https://doi.org/10.5194/egusphere-egu21-16439
EGU General Assembly 2021
© Author(s) 2021. This work is distributed under
the Creative Commons Attribution 4.0 License.

Alexander von Humboldt’s legacy in Earth System Science

Manfred R. Strecker
Manfred R. Strecker
  • University of Potsdam, Structural Geology, Potsdam, Germany (strecker@geo.uni-potsdam.de)

In this lecture I will first review some of Alexander von Humboldt’s studies on the importance of vertical and latitudinal temperature gradients and surface processes in the context of mountain building and thereby highlight his seminal contributions to Earth System Science. In a second step I will briefly comment on his influence beyond science, including public outreach and the general public’s Earth science literacy – in the face of fake news and distrust in scientific method and discourse, an issue more timely than ever.

The past decades have witnessed a radical shift in human perception of Earth and nature; climate change and increased competition for natural resources combined with human vulnerability to natural hazards have moved environmentalism from the fringes of public awareness to governmental policies. This shift in awareness was presaged by paradigmatic shifts in Earth Science leading to the modern view of Earth as a dynamic system of interactive physical, chemical and biological processes, and ultimately to establishment of the integrative field of Earth System Science. To a certain extent, this point of view and the realization that research across disciplinary boundaries is important and necessary to understand geoprocesses at a variety of time and length scales and in the context of linkages between the different spheres was already the fundament of Humboldt’s thinking and research philosophy during the first half of the 19th century: "The principal impulse by which I was directed was the earnest endeavor to comprehend the phenomena of physical objects in their general connection, and to represent nature as one great whole." Alexander von Humboldt, Kosmos, I, ch. VII, 1845. Although Humboldt wrote this sentence 176 years ago, it reveals his early recognition of the importance of interdisciplinary and transdisciplinary approaches in science. In this regard Humboldt clearly was ahead of his time and most research areas of modern Earth System Science had already been touched upon by him. From mineralogy, geology, volcanology, stratigraphy and paleontology to climatology, biogeography and geobotany, and oceanography he had addressed many aspects research in an integrative, non-isolationist approach. Although Humboldt published his work very early on in disciplinary journals, he followed a holistic approach in science, where inherent processes, their connections across spheres, and feedbacks between them were addressed. Consequently, he also analyzed the influence of humans on the environment, particularly with regards to changes in microclimate, erosion, and biodiversity. By recognizing these relationships he truly followed an early Earth System Science approach, thus linking the geosphere and the anthroposphere. Interestingly, during his career Humboldt devoted himself increasingly to the transfer of knowledge to the general public, which not only resulted in regular public lectures, but also had a far-reaching influence in the art world.

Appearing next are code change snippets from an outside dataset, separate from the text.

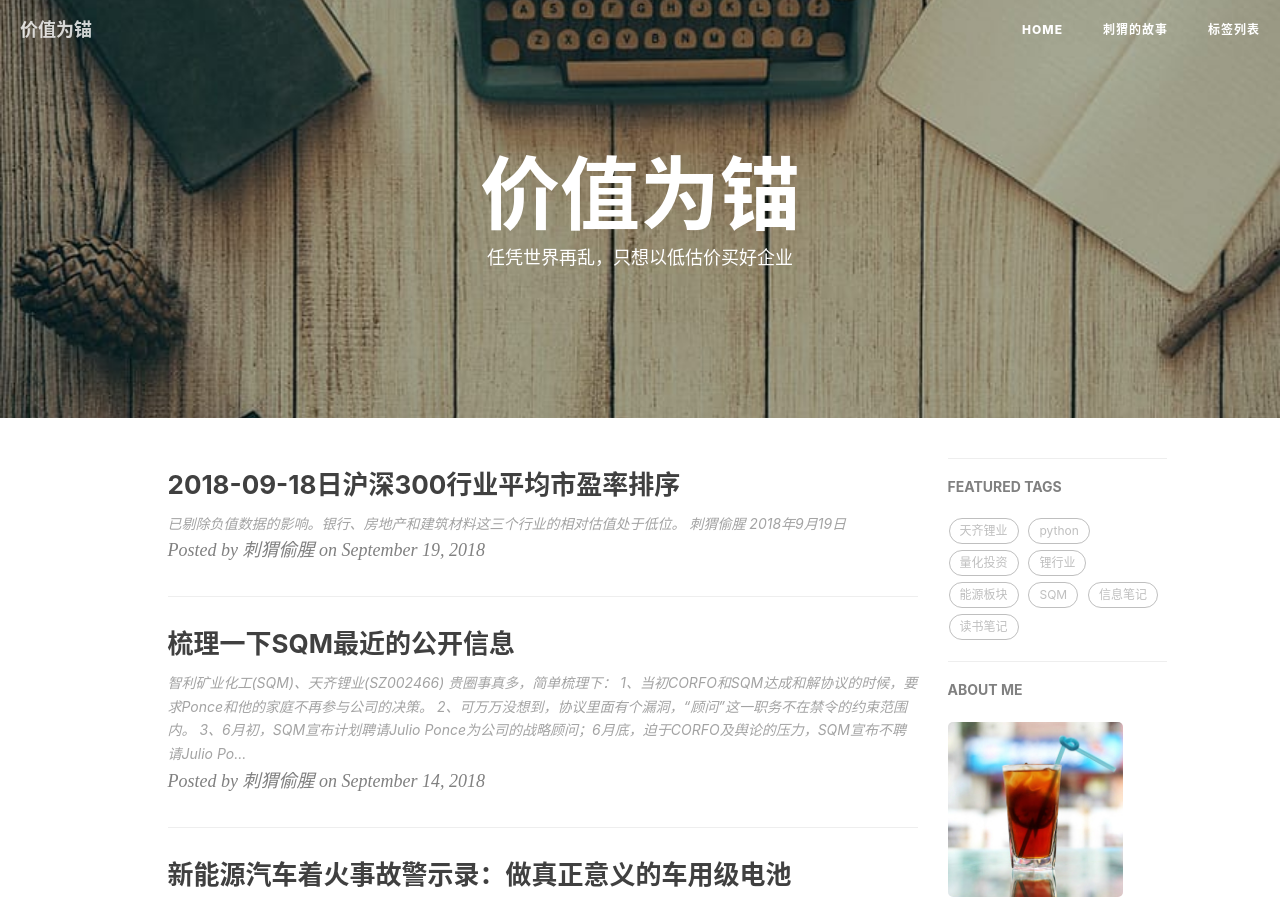
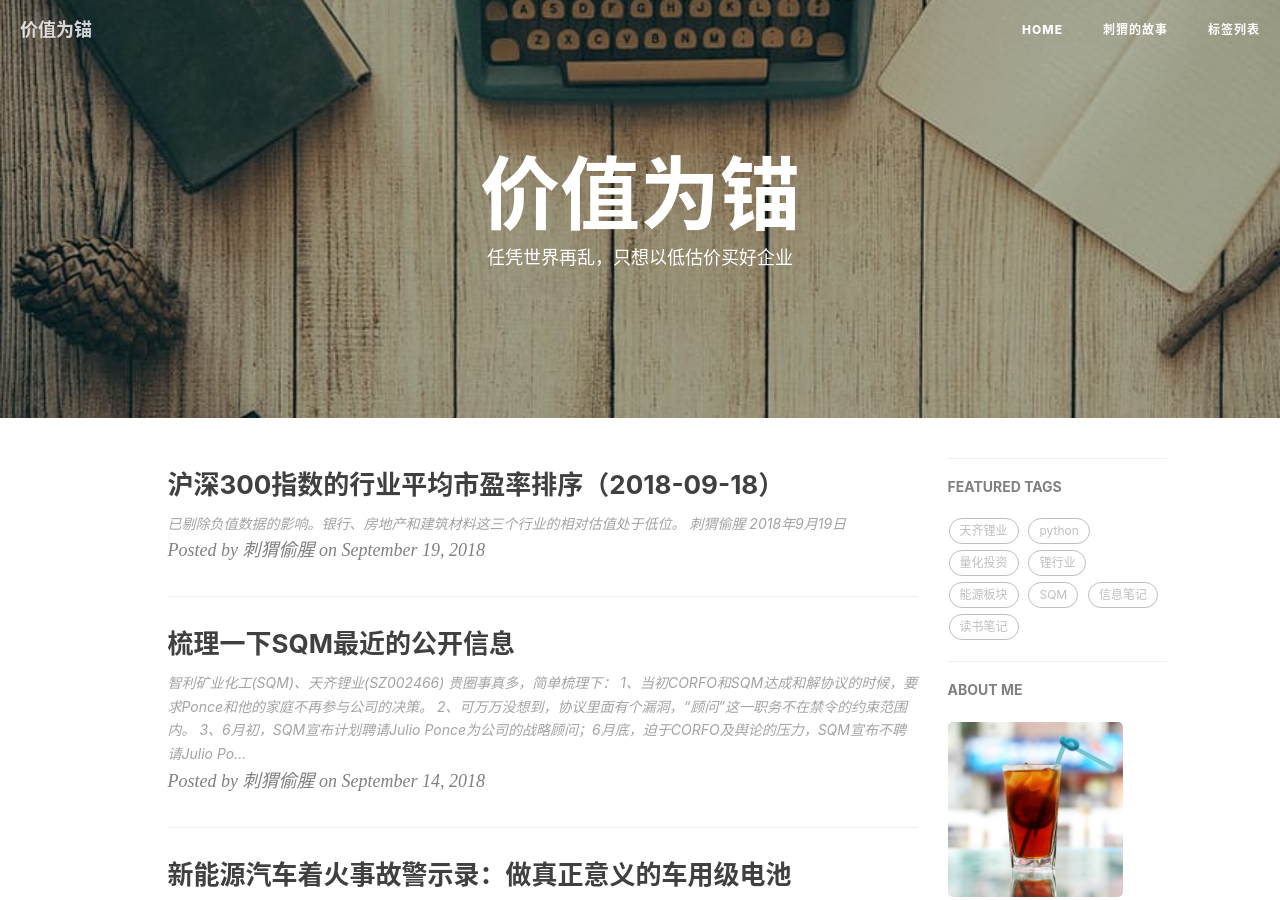
Before and after one commit to zoustephen/zoustephen.github.io, a Jekyll site: the page built from index.html, in a window 1280 px wide and 900 px high. Built offline with Jekyll 4.4.1, drawn with Linux system fonts in a browser that asks for light colours; nearby versions of some CDN libraries; the list of posts is cut into pages by our own code; comment, search, counter and statistics services are not loaded.

Commit message:
Update 沪深300指数的行业平均市盈率排序（2018-09-18）

```diff
--- a/_posts/2018-09-19-industrypesort.md
+++ b/_posts/2018-09-19-industrypesort.md
@@ -1,5 +1,5 @@
 ---
-title: 2018-09-18日沪深300行业平均市盈率排序
+title: 沪深300指数的行业平均市盈率排序（2018-09-18）
 layout: post
 tags: 量化投资
 author: 刺猬偷腥
```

Taken together, Humboldt therefore paved the way for an integrative approach to the exploration of the Earth’s systems beyond disciplinary boundaries, and with a strong commitment to share knowledge and educate the public.

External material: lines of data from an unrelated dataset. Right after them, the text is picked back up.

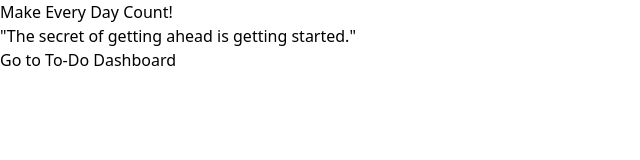
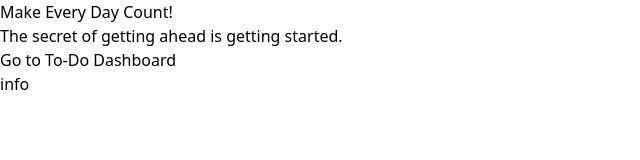
Before and after one commit to mubashar-mizA/repoTodo, a React (Vite) app: page / in a window 1280 px wide. Shown: the top 160 px of the page, without its empty margins (0-640 px from the left). Built offline with nearby package versions, Linux system fonts and the light colour scheme.

Commit message:
Adding information tag

```diff
--- a/src/components/landing.jsx
+++ b/src/components/landing.jsx
@@ -1,14 +1,16 @@
+import { useState } from "react";
 import { Link } from "react-router-dom";
 
 const Landing = () => {
+    const [showNote, setShowNote] = useState(false)
     return (
-        <div className=" bg-gradient-to-b from-teal-600 to-teal-800 text-white min-h-screen w-full flex items-center justify-center">
+        <div className=" bg-gradient-to-b from-teal-600 to-teal-800 text-white min-h-screen w-full flex items-center justify-center relative">
             <div className="text-center h-max w-full p-2">
-                <h1 className="text-5xl font-bold text-yellow-300 my-2">
+                <h1 className="md:text-5xl text-2xl font-bold text-yellow-300 my-2">
                     Make Every Day Count!
                 </h1>
-                <p className="text-xl text-gray-200 italic my-1">
-                    "The secret of getting ahead is getting started."
+                <p className="md:text-xl text-sm text-gray-200 italic my-1">
+                    The secret of getting ahead is getting started.
                 </p>
                 <p className="my-1">
                     <Link
@@ -19,6 +21,26 @@ const Landing = () => {
                     </Link>
                 </p>
             </div>
+            {
+                showNote ? <div className="absolute md:w-1/2 w-full h-screen md:max-h-max bg-gradient-to-b from-teal-400 to-teal-200 text-black md:p-8 p-0 ">
+                    <div className="text-red-600 absolute right-3 md:right-5 top-3 md:top-10 hover:cursor-pointer"
+                        onClick={
+                            () => {
+                                setShowNote((preVal) => !preVal)
+                            }
+                        }
+                    >Close</div>
+                    <h2 className="md:text-3xl md:p-2 p-3 font-bold">Please note that!</h2>
+                    <p className="md:p-2 px-3">At the moment, all your todos are stored locally in your browser's storage, which means they are only accessible on this device. I am currently working on a feature to sync your todos with cloud storage, allowing you to securely store and access them from any device, anywhere. In addition, I am also working on adding a login functionality to ensure that your todos are tied to your account, making them even more accessible and secure. This upgrade will provide you with a more flexible and seamless experience.</p>
+                </div> : ''
+            }
+            <div className="absolute md:bottom-20 bottom-4 md:right-20 right-5 md:text-2xl text-sm border rounded-full md:p-2 p-3 hover:cursor-pointer"
+                onClick={
+                    () => {
+                        setShowNote((preVal) => !preVal)
+                    }
+                }
+            >info</div>
         </div>
     );
 };
```
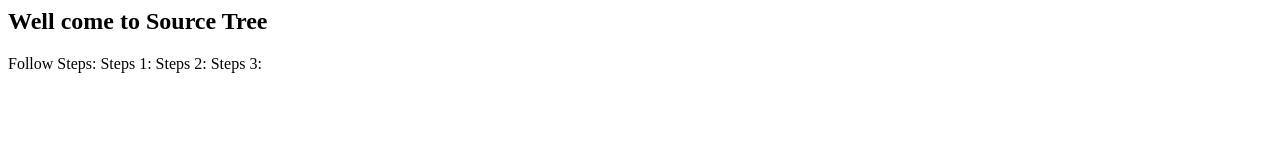
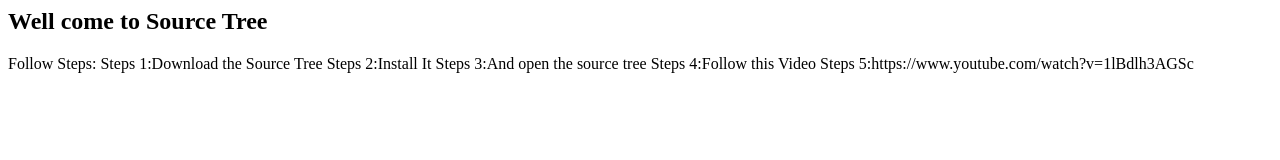
Before and after one commit to Rana283/MyTest, a plain HTML site: page Realse1.1/project/index.html in a window 1280 px wide. Drawn offline with Linux system fonts and the light colour scheme.

Commit message:
Source Tutorial Updates

```diff
--- a/Realse1.1/project/index.html
+++ b/Realse1.1/project/index.html
@@ -4,9 +4,11 @@
 <body>
 <h2>Well come to Source Tree</h2>
 <span>Follow Steps:</span>
-<span>Steps 1:</span>
-<span>Steps 2:</span>
-<span>Steps 3:</span>
+<span>Steps 1:Download the Source Tree</span>
+<span>Steps 2:Install It</span>
+<span>Steps 3:And open the source tree </span>
+<span>Steps 4:Follow this Video</span>
+<span>Steps 5:https://www.youtube.com/watch?v=1lBdlh3AGSc</span>
 </body>
 
 </html>
```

How to cite: Strecker, M. R.: Alexander von Humboldt’s legacy in Earth System Science, EGU General Assembly 2021, online, 19–30 Apr 2021, EGU21-16439, https://doi.org/10.5194/egusphere-egu21-16439, 2021.

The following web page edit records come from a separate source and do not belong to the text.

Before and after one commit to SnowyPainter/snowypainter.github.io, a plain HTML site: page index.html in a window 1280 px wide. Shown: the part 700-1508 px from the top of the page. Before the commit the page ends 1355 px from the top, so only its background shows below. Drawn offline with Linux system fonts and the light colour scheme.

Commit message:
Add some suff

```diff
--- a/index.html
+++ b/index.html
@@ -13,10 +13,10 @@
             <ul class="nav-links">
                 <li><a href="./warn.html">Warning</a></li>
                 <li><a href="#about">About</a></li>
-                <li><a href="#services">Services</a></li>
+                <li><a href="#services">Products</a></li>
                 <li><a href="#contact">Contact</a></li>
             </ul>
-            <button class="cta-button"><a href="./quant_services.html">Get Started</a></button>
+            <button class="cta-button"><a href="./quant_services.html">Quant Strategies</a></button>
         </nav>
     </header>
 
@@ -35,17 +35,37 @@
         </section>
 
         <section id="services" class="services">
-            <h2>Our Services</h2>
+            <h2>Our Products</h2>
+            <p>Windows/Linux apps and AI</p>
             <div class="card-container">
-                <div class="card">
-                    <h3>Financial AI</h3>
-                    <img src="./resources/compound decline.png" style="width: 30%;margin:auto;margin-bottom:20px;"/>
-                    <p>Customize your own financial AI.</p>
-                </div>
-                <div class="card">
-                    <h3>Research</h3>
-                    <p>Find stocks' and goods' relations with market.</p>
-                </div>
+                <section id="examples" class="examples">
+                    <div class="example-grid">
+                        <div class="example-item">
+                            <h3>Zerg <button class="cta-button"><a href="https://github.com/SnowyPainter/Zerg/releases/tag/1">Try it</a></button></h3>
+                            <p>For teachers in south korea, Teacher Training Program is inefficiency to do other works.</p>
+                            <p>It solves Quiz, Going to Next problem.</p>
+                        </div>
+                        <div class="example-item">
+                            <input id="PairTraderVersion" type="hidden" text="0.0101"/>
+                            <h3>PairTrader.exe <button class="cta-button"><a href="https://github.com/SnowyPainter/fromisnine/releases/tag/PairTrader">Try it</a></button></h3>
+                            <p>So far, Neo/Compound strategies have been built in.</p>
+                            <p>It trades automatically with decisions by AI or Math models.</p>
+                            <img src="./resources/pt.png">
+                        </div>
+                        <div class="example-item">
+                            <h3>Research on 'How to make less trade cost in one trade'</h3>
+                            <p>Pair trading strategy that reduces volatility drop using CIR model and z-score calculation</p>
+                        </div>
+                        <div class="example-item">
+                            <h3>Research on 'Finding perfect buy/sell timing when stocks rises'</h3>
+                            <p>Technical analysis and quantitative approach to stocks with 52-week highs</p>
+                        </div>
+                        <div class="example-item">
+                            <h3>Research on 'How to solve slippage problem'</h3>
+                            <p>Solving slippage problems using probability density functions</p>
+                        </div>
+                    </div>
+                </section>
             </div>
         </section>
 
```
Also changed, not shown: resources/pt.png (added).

Corresponding presentation materials formerly uploaded have been withdrawn.